The county council says its latest submission ceding the northern and southern environs, would provide for an immediate transfer of an additional 39,258 people into the city, boosting its population from 125,657 to 164,915 — a 31.2% increase.
The proposal identifies additional greenfield reserves in these areas which could provide housing for a population of 43,700.
The county council will argue that, based on the likely outcome of the National Planning Framework (NPF), which is expected to provide for as much as a 60% increase in population growth in our principal cities, this will allow for a targeted increase in the existing city council area of up to 75,000 people.
County council officials say that under their new proposals, the extended city will have the capacity to grow to up to a population of 283,915 in line with a high-density urban city and will be supported by the NPF to achieve this growth level. They have also stated that arising from the proposed extension the density of population per sq km will increase from 3,323 per sq km to 4,069 per sq km.
The county council says that, under their plan, the extended Cork City will measure 69.76 sq km, comparing favourably to Dublin City Council’s administrative area, which measures 115 sq km.
County councillors claim room for manoeuvre on city expansion
It is very unlikely Cork City councillors will accept the county council’s proposals, but this may be the opening gambit in a game of compromise.
Independent Cllr Alan Coleman (Innishannon) maintained there was room for manoeuvre and both sides should be allowed to thrash out an agreement before the implementation group makes a decision.
Fine Gael Cllr Michael Hegarty (Ladysbridge) said he would be prepared to throw in Glanmire “but nothing further”, adding that the city council has not properly looked after what it already has.
Fine Gael Cllr John O’Sullivan (Courtmacherry) said having two local authorities pitted against each other was not good. “In my view, the best way forward is a single authority with strong municipal districts,” he said.
Conceding so much territory was “a non-starter” for Fianna Fáil Cllr Bernard Moynihan (Duhallow).
He said peripheral areas relied on money derived from Metropolitan Cork to survive.
Independent Cllr Mary Linehan-Foley (Youghal) said she was afraid the McKinnon report was a “done deal” and maintained people living throughout the city and county should have the right to vote on the boundary extension.
Fianna Fáil Cllr Pat Murphy (Bantry) said the county council had used statistics complied by its planning policy unit for the proposal.
“We haven’t seen any stats in the McKinnon report. But if that’s accepted there will be 800 people per sq ft in the city, compared to 4,200 per sq ft in Dublin. That’s not sustainable,” he said.
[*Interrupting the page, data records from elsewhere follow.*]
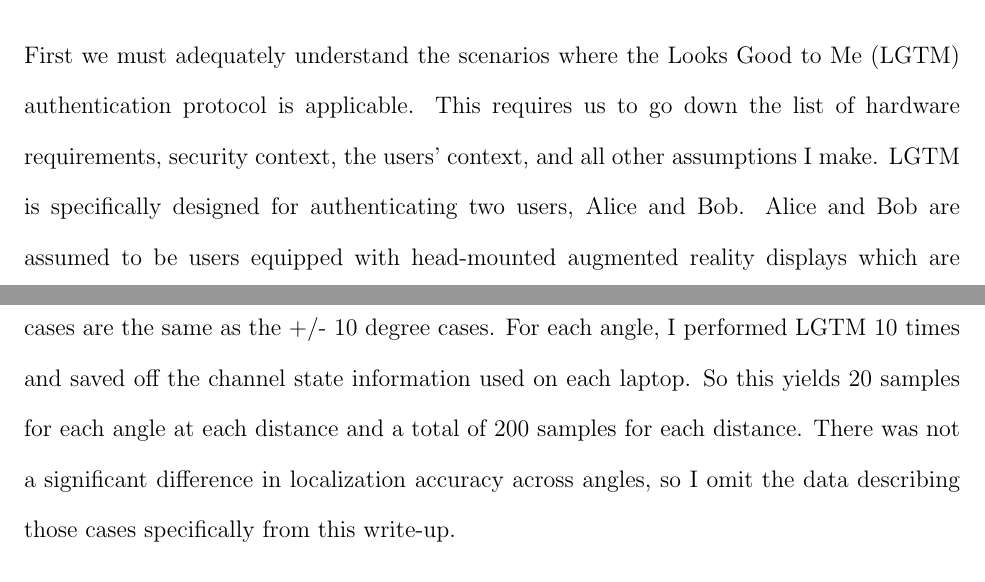
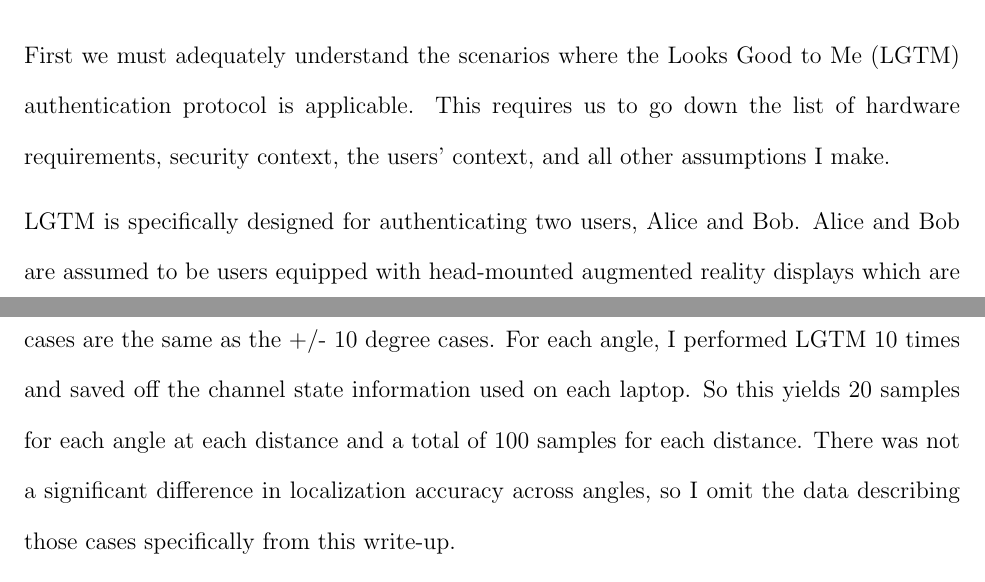
Before and after one commit to egaebel/thesis-document, a LaTeX thesis (draft-3/thesis-draft-3.tex): two parts of pages 20 and 66 of 74, joined at a grey line, cut so that both start at the same text. Compiled offline with pdfLaTeX.

Commit message:
final draft 3 edits

```diff
--- a/draft-3/thesis-draft-3.tex
+++ b/draft-3/thesis-draft-3.tex
@@ -186,7 +186,8 @@ By combining the area occupied by a user's face with the area of a wireless sign
 Consider this scenario: Alice and Bob meet for the first time and want to pair their augmented reality headsets to exchange some three-dimensional content. Alice and Bob both trigger the pairing protocol on their devices. Moments later they are both prompted to confirm one-another's faces, which are outlined on their respective augmented reality displays. Alice and Bob confirm one-another's faces and now they are free to communicate over an encrypted channel. What could be simpler than that? This is what LGTM promises. \par
 
 \section{System Model}
-First we must adequately understand the scenarios where the Looks Good to Me (LGTM) authentication protocol is applicable. This requires us to go down the list of hardware requirements, security context, the users' context, and all other assumptions I make.
+First we must adequately understand the scenarios where the Looks Good to Me (LGTM) authentication protocol is applicable. This requires us to go down the list of hardware requirements, security context, the users' context, and all other assumptions I make. \par
+
 LGTM is specifically designed for authenticating two users, Alice and Bob. Alice and Bob are assumed to be users equipped with head-mounted augmented reality displays which are also stand-alone computers equipped with: wireless communications hardware with support for a point to point communications protocol, software and hardware support for wireless localization using the same wireless hardware used for communication, a high-definition video camera, and a translucent display directly in front of the users' eyes that is capable of displaying digital objects on top of the physical world (this last requirement is satisfied simply by the users possessing head-mounted augmented reality rigs, but I include it to be thorough). \par
 
 The two hardware devices are assumed to have no prior security context, which means the two devices do not possess any information that can be used to prove the authenticity of their claimed identity to the other. \par
@@ -659,7 +660,7 @@ To account for acceptable errors in angle of arrival computations, I introduce a
     \end{center}
 \end{table}
 
-There are many lessons to gain from the data collected for LGTM's localization. LGTM uses a likelihood technique to make the final selection of angle of arrival. This can lead to an incorrect angle of arrival being selected over the correct one, sometimes by a very slim margin. To evaluate LGTM's localization accuracy with this in mind, I focus on the accuracy of the top-5 angle of arrival selections as well as the mean error and median error. Top-5, mean error, and median error accuracy reports for distances of: 1 meter, 2 meters, and 3 meters are in table \ref{table: base-data-table}. The data used was gathered with the two testbed laptops at angles of: -20, -10, 0, 10, and 20 degrees, where 0 degrees is when the laptops are directly facing one another, +10 degrees indicates that one laptop is 10 degrees to the right of center and -10 degrees indicates that one laptop is 10 degrees left of center. The +/- 20 degree cases are the same as the +/- 10 degree cases. For each angle, I performed LGTM 10 times and saved off the channel state information used on each laptop. So this yields 20 samples for each angle at each distance and a total of 200 samples for each distance. There was not a significant difference in localization accuracy across angles, so I omit the data describing those cases specifically from this write-up. \par
+There are many lessons to gain from the data collected for LGTM's localization. LGTM uses a likelihood technique to make the final selection of angle of arrival. This can lead to an incorrect angle of arrival being selected over the correct one, sometimes by a very slim margin. To evaluate LGTM's localization accuracy with this in mind, I focus on the accuracy of the top-5 angle of arrival selections as well as the mean error and median error. Top-5, mean error, and median error accuracy reports for distances of: 1 meter, 2 meters, and 3 meters are in table \ref{table: base-data-table}. The data used was gathered with the two testbed laptops at angles of: -20, -10, 0, 10, and 20 degrees, where 0 degrees is when the laptops are directly facing one another, +10 degrees indicates that one laptop is 10 degrees to the right of center and -10 degrees indicates that one laptop is 10 degrees left of center. The +/- 20 degree cases are the same as the +/- 10 degree cases. For each angle, I performed LGTM 10 times and saved off the channel state information used on each laptop. So this yields 20 samples for each angle at each distance and a total of 100 samples for each distance. There was not a significant difference in localization accuracy across angles, so I omit the data describing those cases specifically from this write-up. \par
 
 As expected, localization accuracy is strongly coupled with the distance between devices. Percent correct in the top-1 position is almost halved when moving from 1 meter to 2 meters and beyond 2 meters the percent correct in the top-5 drops below 50\%. \par
 % TODO!!! MORE DISCUSSION!!!
```
Also changed, not shown: draft-3/thesis-draft-3.tex (8 more changed lines).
Independent Cllr Marcia D’Alton (Passage West) said the council’s latest proposal “made much more sense”.
Sinn Féin Cllr Des O’Grady (Macroom) saw the new proposal as “opening negotiation”.